A US convoy of 60 trucks, loaded with military and logistic reinforcement, has arrived in Syria’s northeastern province of Hasakah.
Local sources told Syria’s official news agency SANA that the convoy entered Hasakah on Sunday evening, in an apparent push to support the Kurdish-led Syrian Democratic Forces (SDF).
The convoy, coming from Iraq, was heading toward bases run by the US military in the oil-rich province.
Since late October 2019, the United States has been redeploying troops to the oilfields controlled by Kurdish forces in eastern Syria, in a reversal of President Donald Trump’s earlier order to withdraw all troops from the country.
The Pentagon alleges that the move aims to “protect” the fields and facilities from possible attacks by the Daesh Takfiri terrorists, but Trump has said Washington sought economic interests in controlling the oilfields.
On July 30 and during his testimony to the Senate Foreign Relations Committee, US Secretary of State Mike Pompeo confirmed for the first time that an American oil company would begin work in the SDF-controlled northeastern Syria.
A US-led military coalition has been bombarding what it claimed was positions of Daesh inside Syria since September 2014 without any authorization from the Damascus government or a UN mandate.
The strikes have on many occasions resulted in civilian casualties and failed to fulfill their declared aim of countering terrorism.
The White House has long been providing the SDF with arms and militant training, calling them a key partner in the purported fight against Daesh. Many observers, however, see the support in the context of Washington’s plans to carve out a foothold in Syria.
The presence of US forces in eastern Syria has particularly irked civilians, and local residents have on several occasions stopped American military convoys entering the region.
Syria says Washington is plundering its oil.

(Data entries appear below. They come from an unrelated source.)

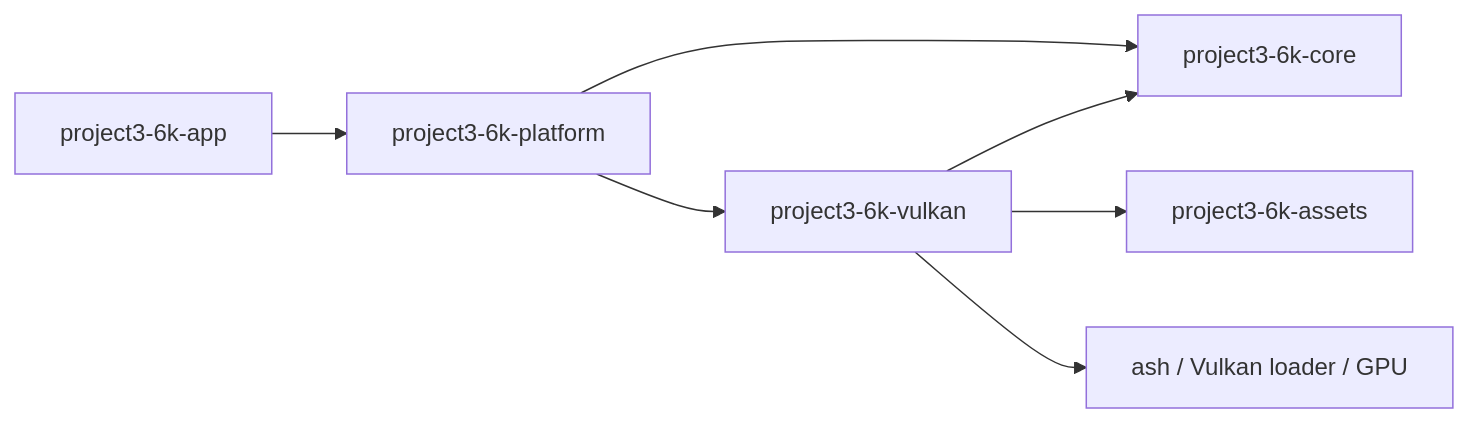
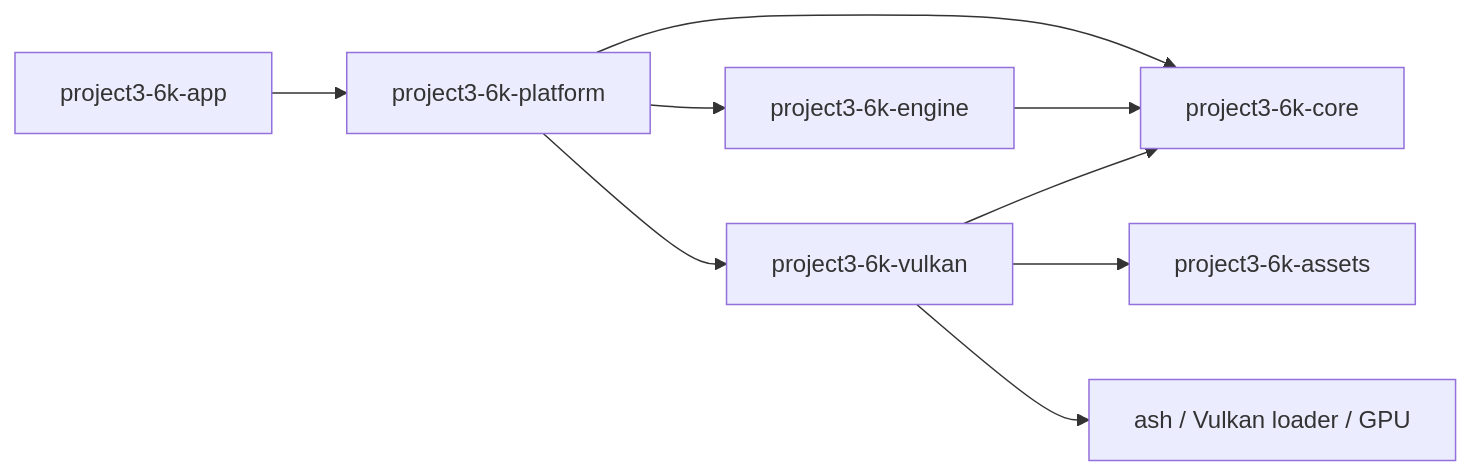
The diagram in docs/architecture/overview.md (LarpingAgent/Project3.6k), drawn with Mermaid before and after one commit. The commit also changed other lines of this file and 19 other files, not shown here.

Commit message:
feat(engine): add lifecycle event and timestep core

````diff
--- a/docs/architecture/overview.md
+++ b/docs/architecture/overview.md
@@ -7,9 +7,11 @@
 ```mermaid
 flowchart LR
   app[project3-6k-app] --> platform[project3-6k-platform]
   platform --> core[project3-6k-core]
+  platform --> engine[project3-6k-engine]
   platform --> vulkan[project3-6k-vulkan]
+  engine --> core
   vulkan --> core
   vulkan --> assets[project3-6k-assets]
   vulkan --> driver[ash / Vulkan loader / GPU]
 ```
````
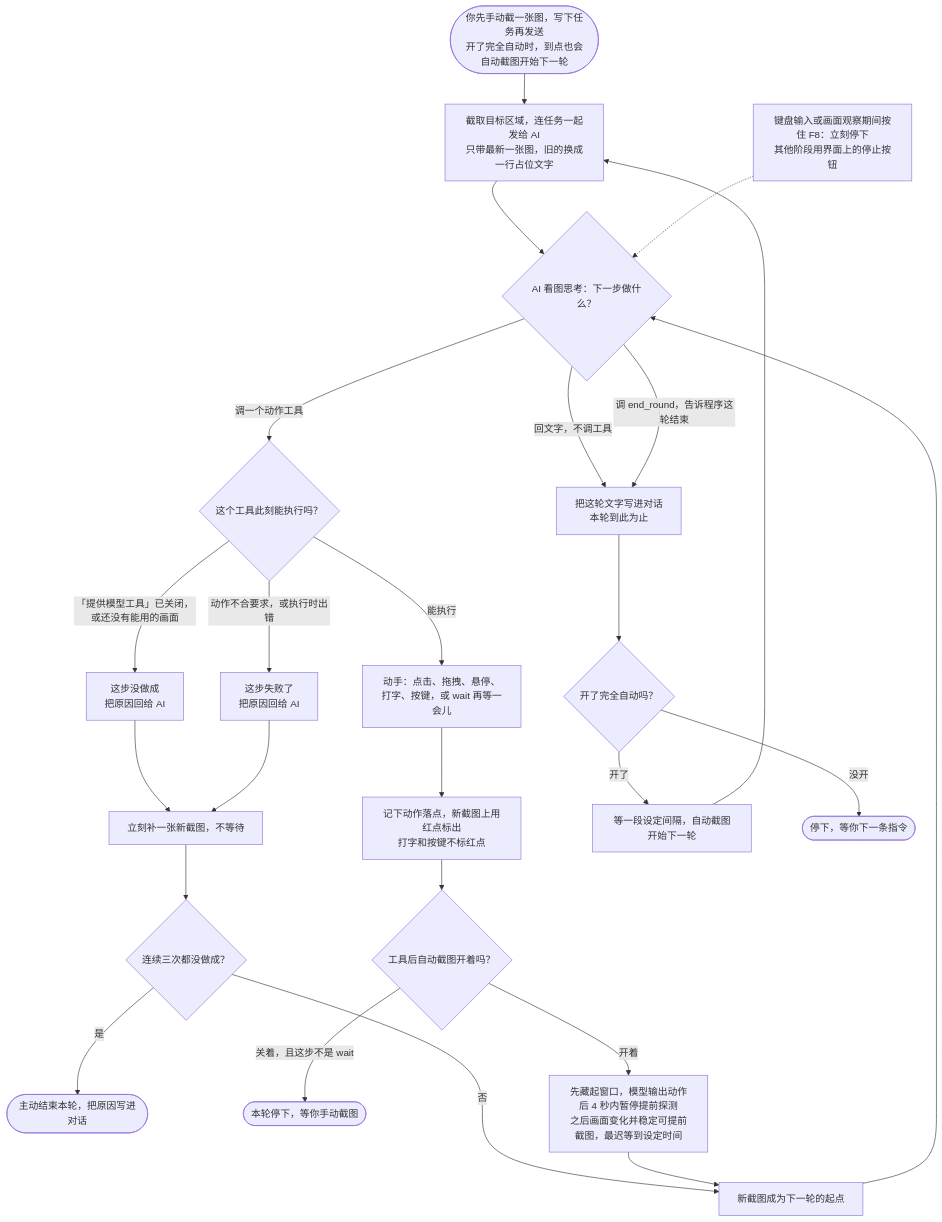
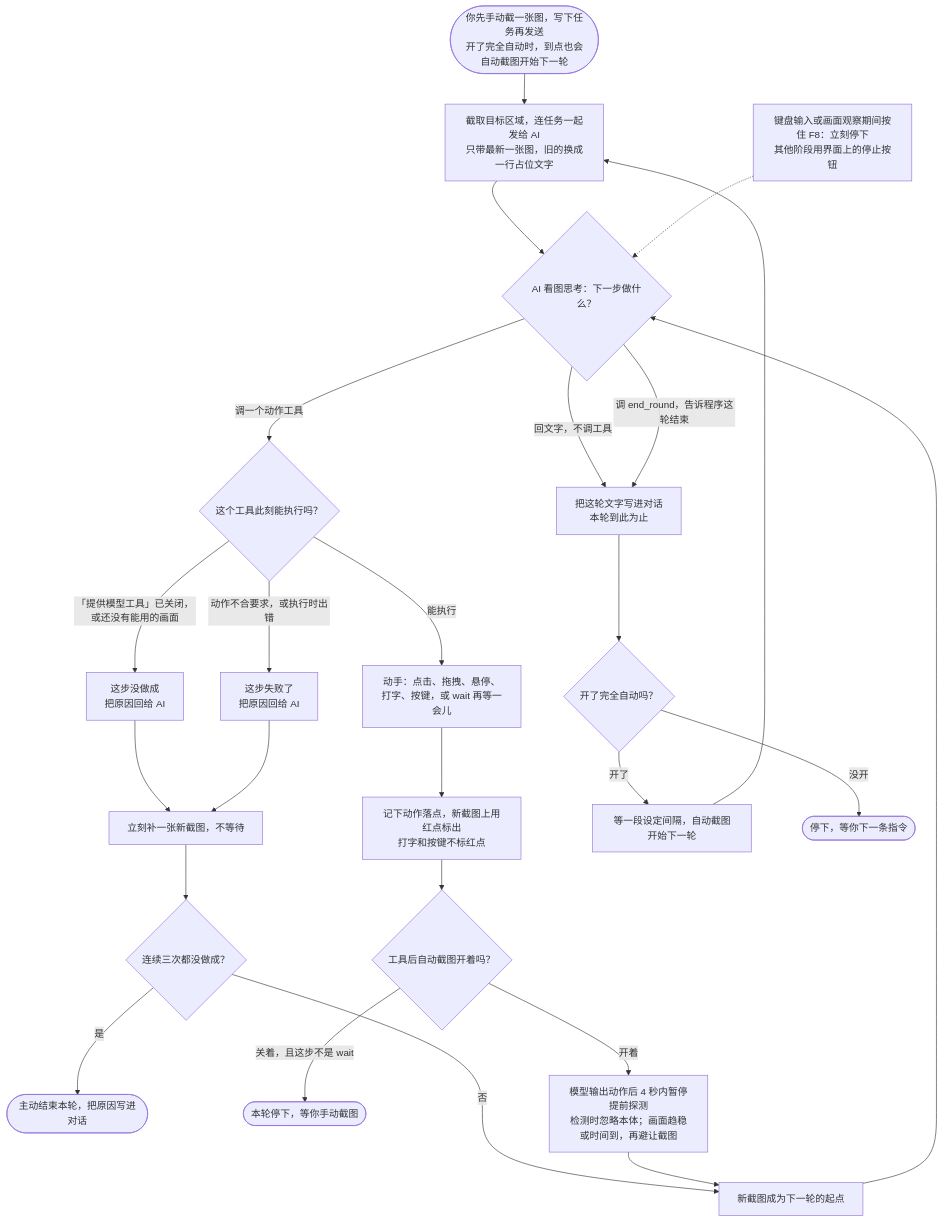
The diagram in README.md (s11IM/VLM_Screenshot_Action), drawn with Mermaid before and after one commit. The commit also changed other lines of this file and 11 other files, not shown here.

````diff
--- a/README.md
+++ b/README.md
@@ -62,26 +62,26 @@
 ```mermaid
 flowchart TD
     A([你先手动截一张图，写下任务再发送<br/>开了完全自动时，到点也会自动截图开始下一轮]) --> B[截取目标区域，连任务一起发给 AI<br/>只带最新一张图，旧的换成一行占位文字]
     B --> C{AI 看图思考：下一步做什么？}
     C -- 回文字，不调工具 --> R[把这轮文字写进对话<br/>本轮到此为止]
     C -- 调 end_round，告诉程序这轮结束 --> R
     C -- 调一个动作工具 --> D{这个工具此刻能执行吗？}
     D -- 「提供模型工具」已关闭，或还没有能用的画面 --> D2[这步没做成<br/>把原因回给 AI]
     D -- 动作不合要求，或执行时出错 --> D3[这步失败了<br/>把原因回给 AI]
     D2 --> I2[立刻补一张新截图，不等待]
     D3 --> I2
     I2 --> I3{连续三次都没做成？}
     I3 -- 是 --> I4([主动结束本轮，把原因写进对话])
     I3 -- 否 --> J
     D -- 能执行 --> E[动手：点击、拖拽、悬停、打字、按键，或 wait 再等一会儿]
     E --> E2[记下动作落点，新截图上用红点标出<br/>打字和按键不标红点]
     E2 --> H{工具后自动截图开着吗？}
     H -- 关着，且这步不是 wait --> H2([本轮停下，等你手动截图])
-    H -- 开着 --> I[先藏起窗口，模型输出动作后 4 秒内暂停提前探测<br/>之后画面变化并稳定可提前截图，最迟等到设定时间]
+    H -- 开着 --> I[模型输出动作后 4 秒内暂停提前探测<br/>检测时忽略本体；画面趋稳或时间到，再避让截图]
     I --> J[新截图成为下一轮的起点]
     J --> C
     R --> K{开了完全自动吗？}
     K -- 开了 --> L[等一段设定间隔，自动截图开始下一轮] --> B
     K -- 没开 --> M([停下，等你下一条指令])
     N[键盘输入或画面观察期间按住 F8：立刻停下<br/>其他阶段用界面上的停止按钮] -.-> C
 ```
````
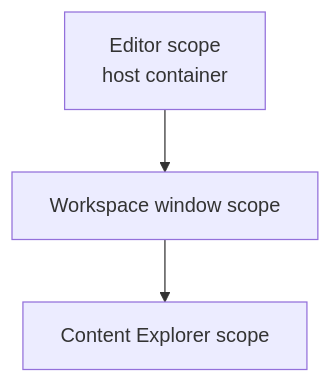
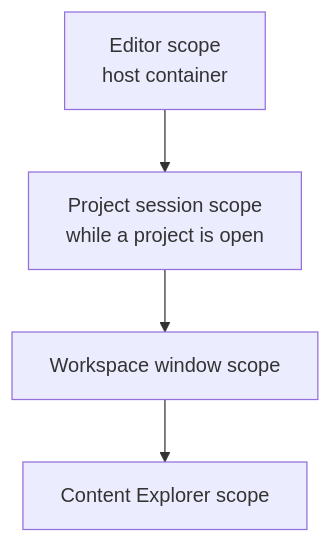
One commit to abdes/DroidNet changed the diagram in projects/Oxygen.Editor.Composition/README.md. Above: the diagram before and after it, drawn with Mermaid. The commit also changed other lines of this file and 304 other files, not shown here.

First line of the commit message:
refactor(editor): open projects as sessions with their own scope

````diff
--- a/projects/Oxygen.Editor.Composition/README.md
+++ b/projects/Oxygen.Editor.Composition/README.md
@@ -26,8 +29,10 @@
 ```mermaid
 flowchart TB
     Editor["Editor scope<br/>host container"]
+    Session["Project session scope<br/>while a project is open"]
     Window["Workspace window scope"]
     Explorer["Content Explorer scope"]
-    Editor --> Window
+    Editor --> Session
+    Session --> Window
     Window --> Explorer
 ```
````
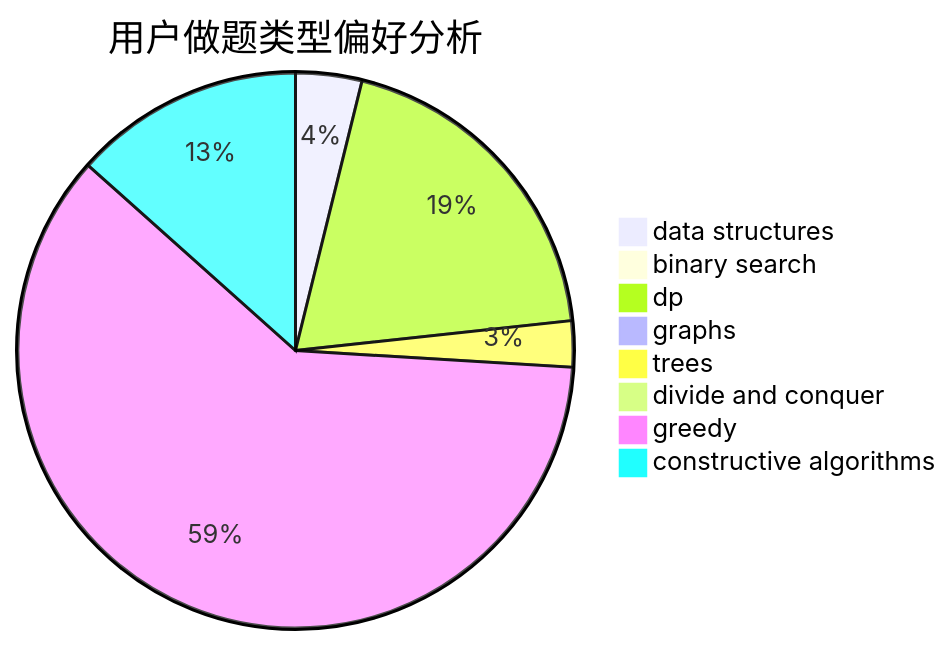
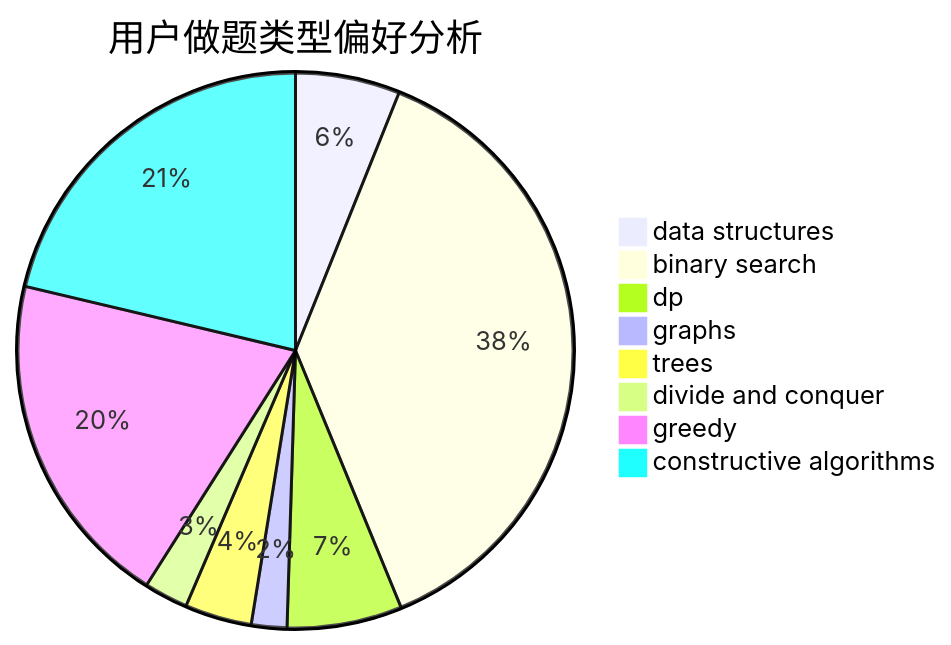
One commit to sherpahu/cfrs.github.io changed the second of 3 diagrams in docs/user/u474.md. Above: the diagram before and after it, drawn with Mermaid. The commit also changed other lines of this file and 2770 other files, not shown here.

````diff
--- a/docs/user/u474.md
+++ b/docs/user/u474.md
@@ -23,11 +23,11 @@
 ```mermaid
 pie title 用户做题类型偏好分析
-    "data structures" :  23
-    "binary search" :  6
-    "dp" :  116
-    "graphs" :  6
-    "trees" :  16
-    "divide and conquer" :  0
-    "greedy" :  362
-    "constructive algorithms" :  80
+    "data structures" :  50
+    "binary search" :  310
+    "dp" :  55
+    "graphs" :  17
+    "trees" :  32
+    "divide and conquer" :  21
+    "greedy" :  162
+    "constructive algorithms" :  175
 ```
````
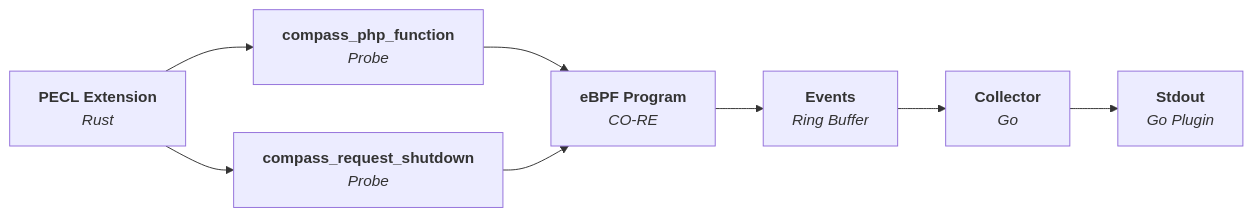
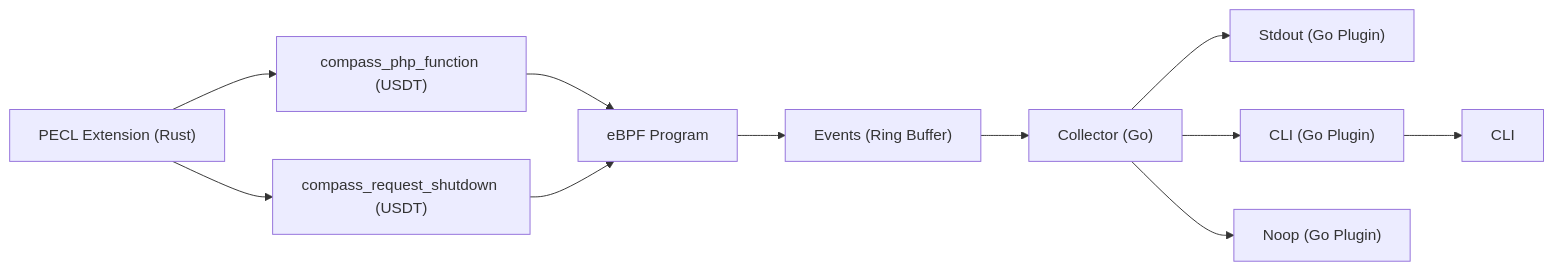
One commit to skpr/compass changed the diagram in README.md. Above: the diagram before and after it, drawn with Mermaid.

Commit message:
Update diagram

````diff
--- a/README.md
+++ b/README.md
@@ -12,14 +12,18 @@
 ```mermaid
 flowchart LR
-   Extension[<b>PECL Extension</b>\n<i>Rust</i>] --> compass_php_function[<b>compass_php_function</b>\n<i>Probe</i>]
-   Extension --> compass_request_shutdown[<b>compass_request_shutdown</b>\n<i>Probe</i>]
+   Extension["PECL Extension (Rust)"] --> compass_php_function["compass_php_function (USDT)"]
+   Extension --> compass_request_shutdown["compass_request_shutdown (USDT)"]
 
-   compass_php_function --> eBPF[<b>eBPF Program</b>\n<i>CO-RE</i>]
+   compass_php_function --> eBPF[eBPF Program]
    compass_request_shutdown --> eBPF
 
-   eBPF --> Events[<b>Events</b>\n<i>Ring Buffer</i>]
+   eBPF --> Events["Events (Ring Buffer)"]
 
-   Events --> Collector[<b>Collector</b>\n<i>Go</i>]
+   Events --> Collector["Collector (Go)"]
 
-   Collector --> Stdout[<b>Stdout</b>\n<i>Go Plugin</i>]
+   Collector --> PluginStdout["Stdout (Go Plugin)"]
+   Collector --> PluginCLI["CLI (Go Plugin)"]
+   Collector --> PluginNoop["Noop (Go Plugin)"]
+
+   PluginCLI --> CLI
 ```
````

In early August, Damascus condemned an oil agreement signed between the SDF and an American company. It said the contract was null and void with no legal effect.
Such support has also angered Washington’s NATO ally, Turkey, which views militants from the Kurdish People’s Protection Units (YPG) – the backbone of the SDF – as a terrorist organization tied to the homegrown Kurdistan Workers’ Party (PKK).